The slam-bang event, a brainchild of BCCI, has more bouquets than the brickbats. A hoard of upcoming cricketers made most of the god-sent nee Modi-sent opportunity.
The biggest gift of IPL to the Indian cricket was Yusuf Pathan. The elder brother of Irfan was lost in the three-day lacklustre domestic events. Also we have very few domestic tourneys in the shorter version - 50-over games. IPL provided him the platform and the big-hitting Baroda all-rounder grabbed it with both the hands with a series of fine shows both with the bat and ball. He along with the left-arm spinner Pragyan Ojha (Deccan Chargers) made it to Team India fold sheerly on their exploits in the event.
Swapnil Asnodkar impressed one and all with his innovative and inventive batting. Asnodkar, rising barely 5 ft from the ground, played a crucial role in Rajasthan Royals' success. He gave Royals the explosive starts and did it consistently. And most importantly he relieved the pressure on his partner Smith by taking extra risks in the early overs. The compact right-handed batsman from Goa carried his form from Ranji Trophy 2007-08 season (640 runs at 71.11) to IPL over 300 runs in 13 games.
India Colts' wicketkeeper-batsman Sreevats Goswami though played only three matches for Bangalore Royal Challengers showed he has in him to perform on big stages. He crafted a fine half-century in his debut match against Daredevils and did an exceptional job doning the big gloves in the losing cause. He along with his fellow U-19 players Ravinder Jadeja, Virat Kohli and Pradeep Sangwan can become future stars of Indian cricket.
The fringe players made a statement of intent with some consistent show. These players made selectors sit back and take note of their talent. The prolific run-scorer in domestic circuit Badri (Chennai), seamer Yomahesh (Delhi), right-hand middle-order batsman

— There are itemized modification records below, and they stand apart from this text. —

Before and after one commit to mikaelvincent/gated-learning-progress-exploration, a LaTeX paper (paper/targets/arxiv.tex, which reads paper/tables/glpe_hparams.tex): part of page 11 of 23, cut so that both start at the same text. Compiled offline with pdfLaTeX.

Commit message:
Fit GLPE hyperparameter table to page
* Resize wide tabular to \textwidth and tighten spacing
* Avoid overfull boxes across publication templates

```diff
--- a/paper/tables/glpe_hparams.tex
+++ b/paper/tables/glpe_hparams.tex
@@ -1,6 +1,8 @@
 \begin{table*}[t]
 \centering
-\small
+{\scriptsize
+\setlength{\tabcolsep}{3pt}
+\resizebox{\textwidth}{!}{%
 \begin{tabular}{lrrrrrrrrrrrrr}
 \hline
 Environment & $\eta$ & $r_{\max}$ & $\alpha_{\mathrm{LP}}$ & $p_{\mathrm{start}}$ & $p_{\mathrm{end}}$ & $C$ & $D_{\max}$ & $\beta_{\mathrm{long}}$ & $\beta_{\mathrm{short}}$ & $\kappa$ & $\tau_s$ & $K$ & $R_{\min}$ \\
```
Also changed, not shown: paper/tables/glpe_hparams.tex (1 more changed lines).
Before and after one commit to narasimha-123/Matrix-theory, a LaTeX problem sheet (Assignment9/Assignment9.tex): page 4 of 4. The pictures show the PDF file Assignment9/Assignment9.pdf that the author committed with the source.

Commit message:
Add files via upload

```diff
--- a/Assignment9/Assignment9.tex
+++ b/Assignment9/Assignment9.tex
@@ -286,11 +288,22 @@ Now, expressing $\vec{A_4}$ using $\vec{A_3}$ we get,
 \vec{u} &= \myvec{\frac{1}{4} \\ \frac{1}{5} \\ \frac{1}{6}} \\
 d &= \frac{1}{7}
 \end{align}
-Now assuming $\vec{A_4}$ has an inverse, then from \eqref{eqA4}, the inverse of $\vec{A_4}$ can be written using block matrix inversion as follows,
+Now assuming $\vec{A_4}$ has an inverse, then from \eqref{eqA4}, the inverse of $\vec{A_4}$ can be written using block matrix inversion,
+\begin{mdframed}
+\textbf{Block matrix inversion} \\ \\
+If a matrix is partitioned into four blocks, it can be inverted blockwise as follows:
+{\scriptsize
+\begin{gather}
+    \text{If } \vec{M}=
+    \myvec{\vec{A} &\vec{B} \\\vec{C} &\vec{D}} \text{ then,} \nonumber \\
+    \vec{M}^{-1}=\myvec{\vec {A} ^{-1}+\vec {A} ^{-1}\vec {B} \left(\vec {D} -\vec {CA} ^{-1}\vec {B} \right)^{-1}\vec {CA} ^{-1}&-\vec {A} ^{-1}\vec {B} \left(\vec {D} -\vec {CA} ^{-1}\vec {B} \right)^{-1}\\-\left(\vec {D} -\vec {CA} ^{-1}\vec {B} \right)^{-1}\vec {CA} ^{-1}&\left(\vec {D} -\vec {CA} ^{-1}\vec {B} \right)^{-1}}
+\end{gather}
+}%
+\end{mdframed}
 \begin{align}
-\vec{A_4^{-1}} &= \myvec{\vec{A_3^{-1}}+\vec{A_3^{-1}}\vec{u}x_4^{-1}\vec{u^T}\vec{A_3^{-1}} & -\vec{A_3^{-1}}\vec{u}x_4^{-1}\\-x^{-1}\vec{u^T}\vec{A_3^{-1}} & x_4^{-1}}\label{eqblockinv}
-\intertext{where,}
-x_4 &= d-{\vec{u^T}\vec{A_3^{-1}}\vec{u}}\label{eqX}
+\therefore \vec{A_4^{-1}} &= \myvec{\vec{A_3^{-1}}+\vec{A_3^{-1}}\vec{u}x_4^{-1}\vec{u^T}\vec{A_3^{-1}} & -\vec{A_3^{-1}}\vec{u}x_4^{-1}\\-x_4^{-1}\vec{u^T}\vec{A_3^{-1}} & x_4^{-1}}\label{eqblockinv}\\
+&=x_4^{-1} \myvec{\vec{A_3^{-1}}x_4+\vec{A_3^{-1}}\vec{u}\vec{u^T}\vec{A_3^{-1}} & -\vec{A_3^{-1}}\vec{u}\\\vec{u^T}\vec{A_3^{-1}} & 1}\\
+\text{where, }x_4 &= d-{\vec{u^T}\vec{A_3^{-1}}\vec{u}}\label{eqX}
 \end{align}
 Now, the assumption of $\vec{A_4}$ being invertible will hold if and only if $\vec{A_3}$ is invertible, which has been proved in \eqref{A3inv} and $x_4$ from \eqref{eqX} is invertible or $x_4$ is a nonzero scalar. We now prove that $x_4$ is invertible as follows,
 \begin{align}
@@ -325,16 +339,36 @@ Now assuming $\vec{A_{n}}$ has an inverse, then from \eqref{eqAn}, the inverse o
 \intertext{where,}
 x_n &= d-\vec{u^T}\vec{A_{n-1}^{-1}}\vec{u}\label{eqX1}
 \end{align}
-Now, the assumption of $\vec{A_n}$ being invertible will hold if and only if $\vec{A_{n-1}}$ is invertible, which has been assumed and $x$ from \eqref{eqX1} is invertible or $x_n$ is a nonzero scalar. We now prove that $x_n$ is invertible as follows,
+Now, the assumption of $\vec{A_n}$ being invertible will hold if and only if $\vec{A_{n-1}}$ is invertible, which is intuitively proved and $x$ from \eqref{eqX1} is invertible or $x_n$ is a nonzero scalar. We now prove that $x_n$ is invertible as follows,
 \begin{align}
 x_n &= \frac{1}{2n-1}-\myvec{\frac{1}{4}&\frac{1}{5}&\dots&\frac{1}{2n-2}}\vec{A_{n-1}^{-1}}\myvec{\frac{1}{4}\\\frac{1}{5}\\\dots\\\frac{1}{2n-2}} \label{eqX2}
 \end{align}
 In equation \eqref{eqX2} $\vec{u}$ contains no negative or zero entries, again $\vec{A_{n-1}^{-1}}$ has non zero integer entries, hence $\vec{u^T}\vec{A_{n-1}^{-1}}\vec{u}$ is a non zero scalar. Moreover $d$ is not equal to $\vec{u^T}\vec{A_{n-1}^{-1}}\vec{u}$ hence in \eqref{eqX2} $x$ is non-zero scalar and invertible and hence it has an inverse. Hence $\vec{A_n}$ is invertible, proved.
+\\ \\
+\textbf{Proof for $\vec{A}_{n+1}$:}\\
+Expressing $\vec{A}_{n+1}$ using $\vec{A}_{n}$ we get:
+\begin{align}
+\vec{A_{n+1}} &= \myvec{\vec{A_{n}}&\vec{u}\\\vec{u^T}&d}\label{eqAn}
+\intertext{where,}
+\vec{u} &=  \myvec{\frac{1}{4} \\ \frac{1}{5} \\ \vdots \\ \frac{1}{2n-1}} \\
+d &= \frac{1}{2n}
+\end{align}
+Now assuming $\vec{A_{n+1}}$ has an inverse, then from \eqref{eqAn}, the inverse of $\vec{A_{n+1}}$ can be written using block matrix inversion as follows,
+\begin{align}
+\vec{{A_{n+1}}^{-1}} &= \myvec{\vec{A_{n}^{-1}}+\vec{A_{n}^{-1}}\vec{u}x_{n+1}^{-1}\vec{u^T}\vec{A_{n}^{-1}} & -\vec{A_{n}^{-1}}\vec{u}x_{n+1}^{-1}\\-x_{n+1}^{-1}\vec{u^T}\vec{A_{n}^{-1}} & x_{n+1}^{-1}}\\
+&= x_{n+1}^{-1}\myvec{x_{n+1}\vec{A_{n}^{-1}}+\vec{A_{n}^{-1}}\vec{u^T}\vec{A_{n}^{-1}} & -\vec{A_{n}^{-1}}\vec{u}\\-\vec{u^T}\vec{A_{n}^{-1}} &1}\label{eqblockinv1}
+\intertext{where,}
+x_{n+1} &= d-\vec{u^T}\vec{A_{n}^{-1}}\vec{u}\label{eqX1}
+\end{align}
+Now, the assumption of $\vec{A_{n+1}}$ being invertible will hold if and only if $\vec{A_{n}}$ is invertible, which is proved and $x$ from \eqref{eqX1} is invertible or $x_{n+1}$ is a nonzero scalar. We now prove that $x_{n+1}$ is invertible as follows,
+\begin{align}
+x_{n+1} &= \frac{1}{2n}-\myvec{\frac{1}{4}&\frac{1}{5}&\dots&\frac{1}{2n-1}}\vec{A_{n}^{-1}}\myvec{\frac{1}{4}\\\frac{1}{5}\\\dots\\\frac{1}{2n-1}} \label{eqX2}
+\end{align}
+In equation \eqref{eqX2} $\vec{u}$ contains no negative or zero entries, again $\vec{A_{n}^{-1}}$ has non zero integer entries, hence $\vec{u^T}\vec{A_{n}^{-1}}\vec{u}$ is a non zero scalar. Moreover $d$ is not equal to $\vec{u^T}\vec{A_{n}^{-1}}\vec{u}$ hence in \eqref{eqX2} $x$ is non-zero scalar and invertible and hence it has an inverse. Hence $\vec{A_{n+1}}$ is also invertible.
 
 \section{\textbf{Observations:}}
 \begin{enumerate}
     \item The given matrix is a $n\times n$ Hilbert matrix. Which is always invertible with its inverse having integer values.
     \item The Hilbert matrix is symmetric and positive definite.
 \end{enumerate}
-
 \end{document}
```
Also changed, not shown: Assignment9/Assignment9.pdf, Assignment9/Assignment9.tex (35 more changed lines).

Venugopal (Hyderabad), left-handed batsman Dhawan (Delhi), the young wicketkeeper-batsman Wriddhiman Saha, bowling all-rounder Vinaykumar (Bangalore), attacking left-handed batsman Abhishek Nayar (Mumbai) among others only goes to say that Indian have a strong bench strength.
India regulars Irfan Pathan, Rohit Sharma, Sreesanth, Sehwag, Gambhir et al did no harm to their reputation.
Even the overseas players used this platform to further their cause with national sides. The Australia-discard Shane Watson came up with the top class effort with both bat and ball. He amassed a staggering 472 runs, plucked 17 wickets and earned four
Man-of-the-Match awards in 15 games. It is to early to bracket the 26-year-old Queenslander in the golden league of all-rounders studded with Kapil, Botham, Imran and Sir Richard Hadlee but he surely has the makings of what these legends had.
Shaun Marsh, son of the former Aussie Test opener Geoff Marsh, staked a claim for a spot in Australia Test and ODI teams. The chip off the old block is compact, has wide range of shots in his armoury, possesses sound temperament and above all has an insatiable appitite for runs. Marsh, joined Mohali for a paltry $ 33,000 as a cover for his compatriot Katich, scored over 600 runs in 13 games to win the 'Orange Cap' (given for top run-getter in the event). Shaun Geoff Marsh is the future face of Australia.
The seasoned Graeme Smith, Sanath Jayasuriya, Pollock, Sangakkara, Mahela, Gilly lived up to their reputation.
However India's fab four Tendulkar, Ganguly, Dravid, Laxman failed to inspire their sides. The ageing golden quartet of India should give a thought over their ODI careers. These batting maestros are still good enough for the longer version of the sport.